Livestock auction draws a crowd
Although the prices didn't seem as high as in previous years, there still was plenty of enthusiasm around the 2009 Routt County Junior Livestock Sale.
More than 125 animals were up for sale, including market beef, lambs, swine goats and poultry.
Last year, 122 animals were sold, grossing $250,422. An average steer sold for more than $3,500 last year. Lambs and hogs averaged more than $1,300.
Official numbers from this year's sale won't be available until later today.
"The best part is always the sale," said Taylor Weisshaar, 18, who was selling a steer for the sixth straight year. "It sounds like it's a lot less than previous years, so I'll be happy with whatever I can get."
Weisshaar, who will be a freshman at Colorado State University, has had his steer since November.
In addition to making sure the animal was fed properly, Weisshaar said he walked him behind a tractor almost daily.
In addition to Weisshaar, 4-H members from across the region were hoping to cash in on their hard work.
"The best part of my steer is his weight," 13-year-old Ian Palyo said. "The auction is really fun."
Palyo, who also sold a steer last year, said his steer this year was much smaller than last year's. Although he knew he probably wouldn't fetch the price he did last year, he said he was excited to see what happens.
"I don't think I'll make as much money," he said. "But he is still pretty good."
- Luke Graham/Pilot & Today
Tyler Boyer bounded up after a brief calf ride Saturday, rushing out the arena gate and throwing his fists up in an elbows-bent superhero pose.
The Hayden 9-year-old competed in the Routt County Fair's first youth calf riding event. Tyler participated in the 8- to 10-year-old division, the group that rode bucking steers. The 11- to 14-year-old group rode bucking bull calves. Seven children rode calves Saturday afternoon.
"It was hard," Tyler said after he was safely out of the arena. "I forgot to put my feet out in front of me."
But he said he'd do it again "any day," and wound up getting a chance at a second go-round Saturday.
It was "a lot better this time," Tyler said. "I actually put my knees out in front of me and squeezed hard."
Theo Hansen, of Steamboat Springs, won the younger division and has a chance to compete again today. He can forfeit his time and ride again or keep Saturday's time of 2.8 seconds. Theo, 9, said he's gone to the Steamboat rodeo and always wanted to be a bull rider.

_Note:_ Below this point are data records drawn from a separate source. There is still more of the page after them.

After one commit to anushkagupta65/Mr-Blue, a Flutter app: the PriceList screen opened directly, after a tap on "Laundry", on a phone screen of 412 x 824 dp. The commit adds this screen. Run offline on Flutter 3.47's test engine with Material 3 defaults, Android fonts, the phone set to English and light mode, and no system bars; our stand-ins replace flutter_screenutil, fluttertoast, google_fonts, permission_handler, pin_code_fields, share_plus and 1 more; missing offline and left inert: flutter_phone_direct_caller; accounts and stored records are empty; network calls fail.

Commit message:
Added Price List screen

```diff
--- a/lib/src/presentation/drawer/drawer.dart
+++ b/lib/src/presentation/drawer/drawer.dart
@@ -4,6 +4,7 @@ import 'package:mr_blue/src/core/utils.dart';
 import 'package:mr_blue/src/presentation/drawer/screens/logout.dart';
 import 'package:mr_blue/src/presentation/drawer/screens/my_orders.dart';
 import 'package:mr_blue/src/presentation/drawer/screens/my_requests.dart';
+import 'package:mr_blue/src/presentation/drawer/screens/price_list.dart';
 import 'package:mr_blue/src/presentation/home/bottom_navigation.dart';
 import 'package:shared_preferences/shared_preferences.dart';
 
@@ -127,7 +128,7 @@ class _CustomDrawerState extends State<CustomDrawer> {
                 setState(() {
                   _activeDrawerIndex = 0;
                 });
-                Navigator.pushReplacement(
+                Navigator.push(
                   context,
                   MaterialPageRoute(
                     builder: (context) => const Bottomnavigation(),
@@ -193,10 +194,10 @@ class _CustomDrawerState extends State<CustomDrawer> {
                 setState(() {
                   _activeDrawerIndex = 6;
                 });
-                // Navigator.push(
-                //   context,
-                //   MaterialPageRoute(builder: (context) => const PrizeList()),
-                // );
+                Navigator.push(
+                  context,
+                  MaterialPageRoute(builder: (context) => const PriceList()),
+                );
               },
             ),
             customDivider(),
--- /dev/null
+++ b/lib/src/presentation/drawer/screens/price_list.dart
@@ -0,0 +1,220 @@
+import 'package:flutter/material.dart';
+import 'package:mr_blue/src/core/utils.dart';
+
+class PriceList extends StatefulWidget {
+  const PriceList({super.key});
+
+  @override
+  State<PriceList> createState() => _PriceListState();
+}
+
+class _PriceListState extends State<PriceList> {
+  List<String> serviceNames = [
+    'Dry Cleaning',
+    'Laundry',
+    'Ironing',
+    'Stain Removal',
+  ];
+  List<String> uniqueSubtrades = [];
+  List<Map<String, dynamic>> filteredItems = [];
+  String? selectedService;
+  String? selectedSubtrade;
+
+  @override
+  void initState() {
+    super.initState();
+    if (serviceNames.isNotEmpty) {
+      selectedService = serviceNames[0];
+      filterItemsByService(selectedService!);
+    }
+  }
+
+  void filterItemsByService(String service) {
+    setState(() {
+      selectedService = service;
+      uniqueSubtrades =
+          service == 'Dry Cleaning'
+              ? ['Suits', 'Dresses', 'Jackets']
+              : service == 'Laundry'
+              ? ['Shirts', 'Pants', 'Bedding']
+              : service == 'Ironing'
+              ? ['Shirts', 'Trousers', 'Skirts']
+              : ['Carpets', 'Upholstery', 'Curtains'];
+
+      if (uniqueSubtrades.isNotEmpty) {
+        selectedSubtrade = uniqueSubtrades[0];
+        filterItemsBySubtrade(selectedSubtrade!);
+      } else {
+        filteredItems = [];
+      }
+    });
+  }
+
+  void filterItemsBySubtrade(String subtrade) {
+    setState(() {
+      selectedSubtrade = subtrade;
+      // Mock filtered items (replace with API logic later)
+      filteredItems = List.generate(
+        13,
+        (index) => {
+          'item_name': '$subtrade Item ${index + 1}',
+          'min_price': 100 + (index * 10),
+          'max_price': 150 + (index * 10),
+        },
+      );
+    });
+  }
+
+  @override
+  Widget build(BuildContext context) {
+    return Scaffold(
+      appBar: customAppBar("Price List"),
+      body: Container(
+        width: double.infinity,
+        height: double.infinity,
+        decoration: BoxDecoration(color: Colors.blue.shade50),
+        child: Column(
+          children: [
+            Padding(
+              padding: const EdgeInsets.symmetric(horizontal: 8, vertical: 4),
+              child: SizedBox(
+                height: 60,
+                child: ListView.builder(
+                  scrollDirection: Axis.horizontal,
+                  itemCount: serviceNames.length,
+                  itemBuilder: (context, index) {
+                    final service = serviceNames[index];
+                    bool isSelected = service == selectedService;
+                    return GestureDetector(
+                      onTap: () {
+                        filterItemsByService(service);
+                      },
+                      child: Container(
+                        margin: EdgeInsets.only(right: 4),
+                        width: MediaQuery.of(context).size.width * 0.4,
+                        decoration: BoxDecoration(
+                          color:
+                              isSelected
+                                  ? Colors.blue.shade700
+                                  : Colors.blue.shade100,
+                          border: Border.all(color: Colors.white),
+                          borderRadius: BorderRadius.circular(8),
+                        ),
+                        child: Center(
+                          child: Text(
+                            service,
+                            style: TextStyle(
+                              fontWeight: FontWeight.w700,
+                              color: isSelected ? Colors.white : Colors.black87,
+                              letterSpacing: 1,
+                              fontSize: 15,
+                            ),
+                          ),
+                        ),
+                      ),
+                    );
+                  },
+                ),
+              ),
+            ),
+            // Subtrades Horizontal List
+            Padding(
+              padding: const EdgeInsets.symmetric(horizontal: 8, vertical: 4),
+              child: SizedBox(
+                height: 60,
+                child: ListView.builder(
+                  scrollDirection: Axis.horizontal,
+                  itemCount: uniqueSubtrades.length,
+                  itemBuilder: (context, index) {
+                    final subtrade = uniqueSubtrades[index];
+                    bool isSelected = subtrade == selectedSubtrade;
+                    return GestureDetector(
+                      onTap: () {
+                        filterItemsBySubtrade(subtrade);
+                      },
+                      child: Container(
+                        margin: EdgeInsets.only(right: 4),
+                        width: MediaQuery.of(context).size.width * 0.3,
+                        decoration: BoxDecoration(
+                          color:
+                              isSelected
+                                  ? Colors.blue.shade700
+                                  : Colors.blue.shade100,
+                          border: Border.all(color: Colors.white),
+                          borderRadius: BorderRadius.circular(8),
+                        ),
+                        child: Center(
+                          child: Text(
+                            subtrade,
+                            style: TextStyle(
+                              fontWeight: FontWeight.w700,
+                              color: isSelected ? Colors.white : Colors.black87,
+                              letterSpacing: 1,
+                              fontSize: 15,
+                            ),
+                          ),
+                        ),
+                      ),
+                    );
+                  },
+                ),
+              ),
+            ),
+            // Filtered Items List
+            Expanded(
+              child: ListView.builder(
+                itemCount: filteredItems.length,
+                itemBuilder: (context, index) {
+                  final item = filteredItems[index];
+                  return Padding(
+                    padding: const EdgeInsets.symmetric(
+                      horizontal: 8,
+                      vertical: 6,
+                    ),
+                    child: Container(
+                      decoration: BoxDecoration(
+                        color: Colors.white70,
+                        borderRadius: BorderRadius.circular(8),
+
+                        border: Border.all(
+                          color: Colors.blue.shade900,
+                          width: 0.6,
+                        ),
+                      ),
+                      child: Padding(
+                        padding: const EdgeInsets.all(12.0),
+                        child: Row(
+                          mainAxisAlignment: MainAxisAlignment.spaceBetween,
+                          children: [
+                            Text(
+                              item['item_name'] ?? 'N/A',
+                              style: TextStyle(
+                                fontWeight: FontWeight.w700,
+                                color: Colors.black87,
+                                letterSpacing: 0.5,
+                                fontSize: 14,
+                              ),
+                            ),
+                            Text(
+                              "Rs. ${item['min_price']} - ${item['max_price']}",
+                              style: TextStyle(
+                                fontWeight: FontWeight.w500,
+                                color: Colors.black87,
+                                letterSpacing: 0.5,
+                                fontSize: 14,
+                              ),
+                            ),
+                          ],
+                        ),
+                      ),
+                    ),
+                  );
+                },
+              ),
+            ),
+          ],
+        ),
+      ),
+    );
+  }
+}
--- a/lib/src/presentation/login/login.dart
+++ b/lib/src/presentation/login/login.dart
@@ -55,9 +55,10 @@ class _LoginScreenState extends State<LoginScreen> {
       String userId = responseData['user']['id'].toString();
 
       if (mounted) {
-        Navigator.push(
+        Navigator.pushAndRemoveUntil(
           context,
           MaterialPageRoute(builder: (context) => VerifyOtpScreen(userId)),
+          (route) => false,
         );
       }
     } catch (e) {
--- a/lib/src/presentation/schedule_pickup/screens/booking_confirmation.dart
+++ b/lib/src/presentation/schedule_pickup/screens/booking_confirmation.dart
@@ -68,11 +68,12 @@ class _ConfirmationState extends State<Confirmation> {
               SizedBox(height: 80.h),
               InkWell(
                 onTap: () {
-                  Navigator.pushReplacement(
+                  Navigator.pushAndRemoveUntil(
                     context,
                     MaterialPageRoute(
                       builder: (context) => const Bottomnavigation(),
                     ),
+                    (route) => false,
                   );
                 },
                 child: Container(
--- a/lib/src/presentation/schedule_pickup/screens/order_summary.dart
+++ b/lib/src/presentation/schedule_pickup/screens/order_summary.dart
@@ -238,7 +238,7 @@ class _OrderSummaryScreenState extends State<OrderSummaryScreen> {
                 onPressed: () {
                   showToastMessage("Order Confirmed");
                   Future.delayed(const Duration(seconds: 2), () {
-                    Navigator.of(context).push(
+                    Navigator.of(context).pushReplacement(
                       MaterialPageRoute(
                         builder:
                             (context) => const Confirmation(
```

Still, getting onto a bull was nerve-racking.
"Right when I got in the chute, I was like, 'I can't believe I'm doing this,'" Theo said. "I was freaked out."

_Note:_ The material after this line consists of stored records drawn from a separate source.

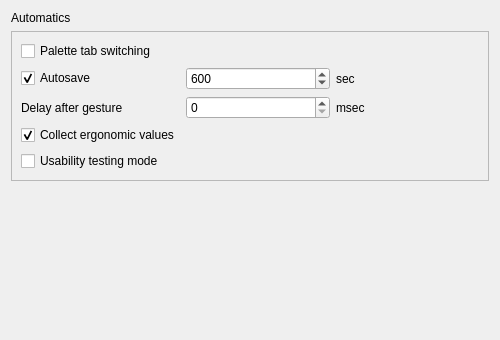
Before: the Qt Designer form qrgui/dialogs/preferencesPages/behaviourPage.ui in qreal/qreal, drawn with Qt 5.
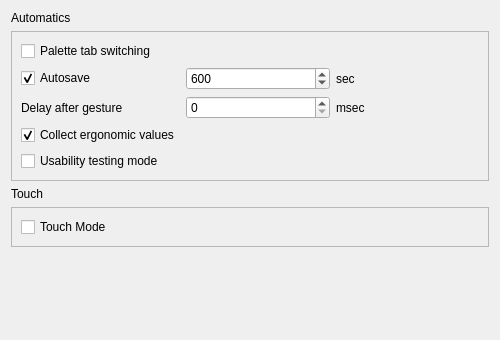
After: the same form once the commit is applied.

Commit message: Added touch-optimized mode settings

Patch:
```diff
--- a/qrgui/dialogs/preferencesPages/behaviourPage.ui
+++ b/qrgui/dialogs/preferencesPages/behaviourPage.ui
@@ -123,6 +123,32 @@
      </layout>
     </widget>
    </item>
+   <item>
+    <widget class="QLabel" name="label">
+     <property name="text">
+      <string>Touch</string>
+     </property>
+    </widget>
+   </item>
+   <item>
+    <widget class="QFrame" name="frame">
+     <property name="frameShape">
+      <enum>QFrame::StyledPanel</enum>
+     </property>
+     <property name="frameShadow">
+      <enum>QFrame::Raised</enum>
+     </property>
+     <layout class="QVBoxLayout" name="verticalLayout_2">
+      <item>
+       <widget class="QCheckBox" name="touchModeChackBox">
+        <property name="text">
+         <string>Touch Mode</string>
+        </property>
+       </widget>
+      </item>
+     </layout>
+    </widget>
+   </item>
    <item>
     <spacer name="verticalSpacer">
      <property name="orientation">
```
The commit also changes 4 other files.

Theo's parents weren't thrilled about his riding again today.
Fair Manager Jill Delay also wasn't thrilled about the calf riding. But people had requested that the event be added to the fair schedule, so Delay said organizers decided to try it out. Rain delayed the mutton bustin' event before the calf riding, so the riders were more than an hour behind schedule.
That might have numbed the enthusiasm for a few participants - several decided not to hop on the back of a bucking bull.
But 8-year-old Shelby Archuleta went on full throttle. She bounced off her calf after a couple of good bucks. Shelby said it was "a little fun."
"I was trying to hold on and stay on, but I just lost my grip and just fell," the Hayden girl said cheerfully, climbing over a fence near the arena.
She might try again.
"I don't want to do it again today," Shelby said. "Maybe next year."
The older youths took on the bigger bulls. A 3.89-second ride earned Kaiden Decker the top slot. The 13-year-old Hayden resident said he's ridden bulls about six times, and he plans to ride again today.
His strategy was to "look at their shoulders," Kaiden said. "You have spurs, and you use your arm to balance, and you squeeze with your legs."
The youths all wore helmets and padding. Bullfighters including Wayne DeLuca stayed nearby to make sure all went well.
DeLuca's job is about "safety, safety," he said. "In a junior show like this, the main thing is to make sure if a kid gets caught in a rope, someone's there to make sure he gets out of it."
The calf riding is good training for young folks who want to try bull riding, DeLuca said.
"This is a good thing for the kids," he said. "We've needed it a long time."